Manuel Antonio Animal Park
Another trip we had was to Manuel Antonio to go and see the sloths. We arrived in the most intense rain and we had to walk in to get to our hostel. We met Nickey, who had been volunteering at the reserve and had been travelling.
The next day, when we adventured to this animal park, it was unbearably humid and hot. But, It was amazing to see so many types of monkeys like Howler and Spider monkeys. I saw a few sloths but one little baby sloth I saw was just hitting itself in the head with its out of proportion claws, in the attempt to scratch an itch.
Later, we adventured to this amazing beach and swam. I had a strange but magical encounter with a racoon with a collar on which I was just wandering around. I put my hand out to it, knowing full well it could bite me, but it didn't and, instead, it just touched its nose on my hand. I felt so graced that it didn’t maul me, but in all fairness, it was wearing a collar so was likely somewhat domesticated.
After this amazing day, I fell ill with this awful bug that everyone else at the reserve had already got.
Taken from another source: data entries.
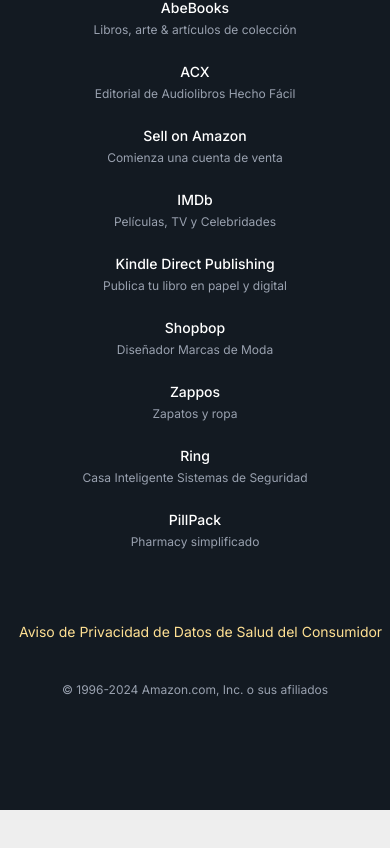
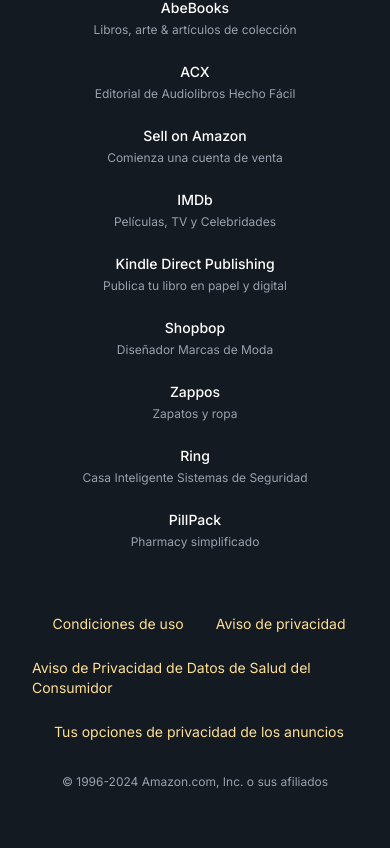
Before and after one commit to DRTX2/copying-amazon, a Next.js app: page / in a window 390 px wide. Shown: the part 4747-5595 px from the top of the page. Before the commit the page ends 5557 px from the top, so only its background shows below. Built offline with nearby package versions, Linux system fonts and the light colour scheme; no server answers.

Commit message:
style(footer): edit responsive design

```diff
--- a/src/components/Footer.tsx
+++ b/src/components/Footer.tsx
@@ -23,20 +23,28 @@
         {/* Footer services and announcements */}
         <div className="text-white" style={{ backgroundColor: '#131a22' }}>
           <MoreServices />
-          <div className="pb-20 md:pb-8">
-            <div className="flex justify-center items-center gap-2 w-full max-w-full mx-auto py-8 overflow-x-auto" style={{ fontSize: '8px', whiteSpace: 'nowrap' }}>
+          <div className="pb-8">
+            <div className="flex flex-wrap justify-center items-center gap-2 sm:gap-4 w-full max-w-6xl mx-auto py-6 px-4">
+              <div className="text-xs sm:text-sm">
                 <ItemBarMenu title="Condiciones de uso" myClass="" />
+              </div>
+              <div className="text-xs sm:text-sm">
                 <ItemBarMenu title="Aviso de privacidad" myClass="" />
+              </div>
+              <div className="text-xs sm:text-sm whitespace-normal sm:whitespace-nowrap">
                 <ItemBarMenu
                   title="Aviso de Privacidad de Datos de Salud del Consumidor"
                   myClass=""
                 />
+              </div>
+              <div className="text-xs sm:text-sm whitespace-normal sm:whitespace-nowrap">
                 <ItemBarMenu
                   title="Tus opciones de privacidad de los anuncios"
                   myClass=""
                 />
               </div>
-            <div className="text-center text-xs text-gray-400 pb-8">
+            </div>
+            <div className="text-center text-xs text-gray-400 pb-8 px-4">
               <span>© 1996-2024 Amazon.com, Inc. o sus afiliados</span>
             </div>
           </div>
```
Lines whose indentation alone changed are shown as unchanged.
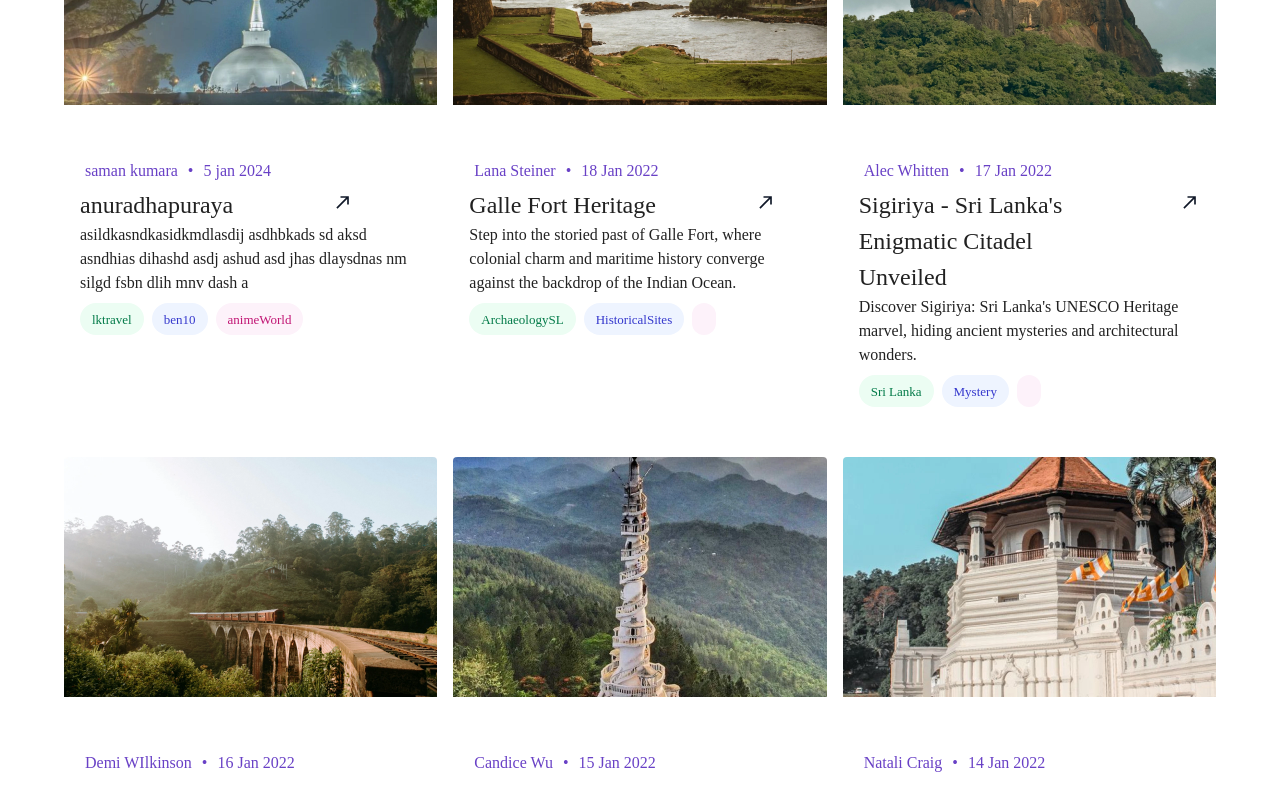
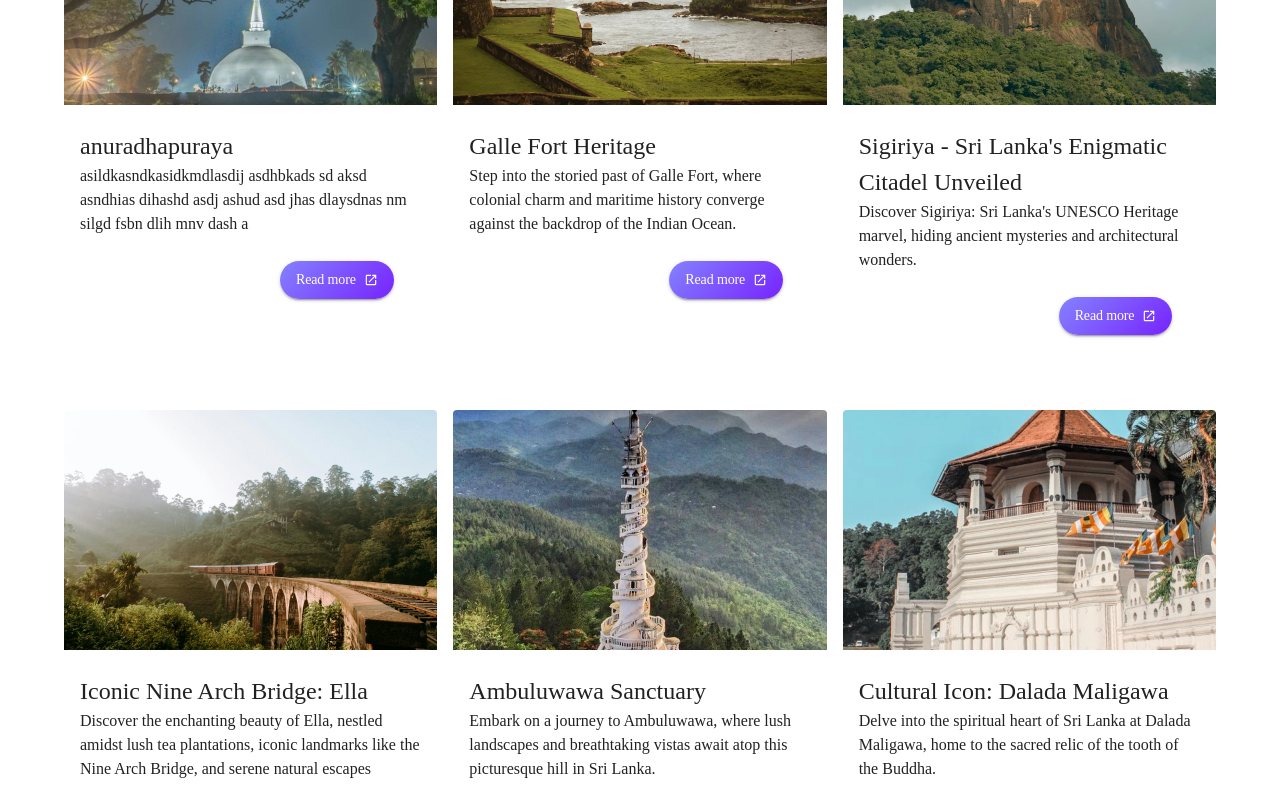
Before and after one commit to Software-Lifecycle-Consultants/slc-open-hms, a Next.js app: page /blog in a window 1280 px wide. Shown: the part 1020-1806 px from the top of the page. Built offline with nearby package versions, Linux system fonts and the light colour scheme.

Commit message:
Updated the blog cards align to the Figma Design

```diff
--- a/components/blogPage/blogcard.tsx
+++ b/components/blogPage/blogcard.tsx
@@ -6,12 +6,13 @@ import {
   Card,
   CardContent,
   Typography,
-  Grid,
   Stack,
-  Chip,
+  Link,
+  Button,
+
 } from "@mui/material";
 import { useRouter } from "next/navigation";
-import NorthEastIcon from '@mui/icons-material/NorthEast';
+import LaunchIcon from '@mui/icons-material/Launch';
 
 
 interface BlogCardProps {
@@ -71,63 +72,39 @@ const BlogCard: React.FC<BlogCardProps> = ({ image, author, date, title, descrip
         </Box>
         {/* card content */}
         <CardContent>
-          <Box sx={{ paddingTop: "10px", marginBottom: "-5%", display:"flex" }}>
-          <ul style={{
-            padding: "0px",
-            listStyle: "none",
-            display: "flex",
-            }} >
-              {/* user name and date list on the card */}
-                <li style={{color: "#6941C6",
-                margin: "5px",}}>
-                {author}
-                </li>
-                <li style={{color: "#6941C6",
-                margin: "5px",}}>
-                •
-                </li>
-                <li style={{color: "#6941C6",
-                margin: "5px",
-                }}>
-                {date}
-                </li>
-              </ul>
 
-            </Box>
             <Box sx={{ display: "flex",  }}>
-            <div>
               {/* title section of the card  */}
             <Typography sx={{fontSize:"24px",}}> {title} </Typography>
-            </div>
-            <div style={{marginLeft:"100px"}}>
-            <NorthEastIcon sx={{ color: "#101828" , fontSize:"20px", marginTop:"5px" }} />
-            </div>
             </Box>
             <Box>{description}</Box>
-            <Box sx={{ display: "flex" }}>
-              <Box sx={{display: "flex"}}>
-                {/* hashtag list */}
-                <Grid item mt={1}>
-              <Stack spacing={1} alignItems="center">
-                <Stack direction="row" spacing={1}>
-                  {/* Tags */}
-                  <Chip
-                    sx={{ color: "#027A48", bgcolor: "#ECFDF3" }}
-                    label={tag}/>
 
-                  <Chip
-                    sx={{ color: "#3538CD", bgcolor: "#EEF4FF" }}
-                    label={tag1}
-                  />
-                  <Chip
-                    sx={{ color: "#C11574", bgcolor: "#FDF2FA" }}
-                    label={tag2}
-                  />
-                </Stack>
-              </Stack>
-            </Grid>
-                </Box>
-              </Box>
+    <Box sx={{
+      marginLeft:"200px",
+      justifyContent: "flex-end"}}>
+    <Link href={"/"} target="_blank">
+      <Button
+            sx={{fontSize: {md:"14px", xs:"10px"},}}
+            variant="contained"
+              style={{
+                background: "var(--l-2, linear-gradient(135deg, #8482FF 0%, #7723FE 100%))",
+                borderRadius: "45px",
+                color: "#FFF",
+                lineHeight: "180%",
+                fontStyle: "normal",
+                letterSpacing: "-0.14px",
+                fontWeight: "500",
+                marginBottom:"25px",
+                marginTop:"25px",
+                textTransform: "none",
+              }}
+          >
+            Read more
+            <LaunchIcon sx={{ color: "#FFFFFF" ,  fontSize: {md:"14px", xs:"10px"}, marginLeft:"8px"}} />
+          </Button>
+          </Link>
+          </Box>
+
         </CardContent>
       </Card>
     </>
```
And all I can say is, "thank goodness there were two toilets at the reserve".
What I take from my journey to Costa Rica
This trip was life-changing for me and essentially helped make me the person I am today. I would love to revisit Costa Rica as it is such an incredible country with so much to offer. Its kindness towards life and the environment is astonishing and is what made me fall in love with the country.
Our research contributed to future work and revealed a lot about work that still needs to be done and about the health of the forest. After the trip, the team met up for a Pot-Luck every month for a year or so, keeping the tradition alive. They are all some of the best people I've had the pleasure to meet.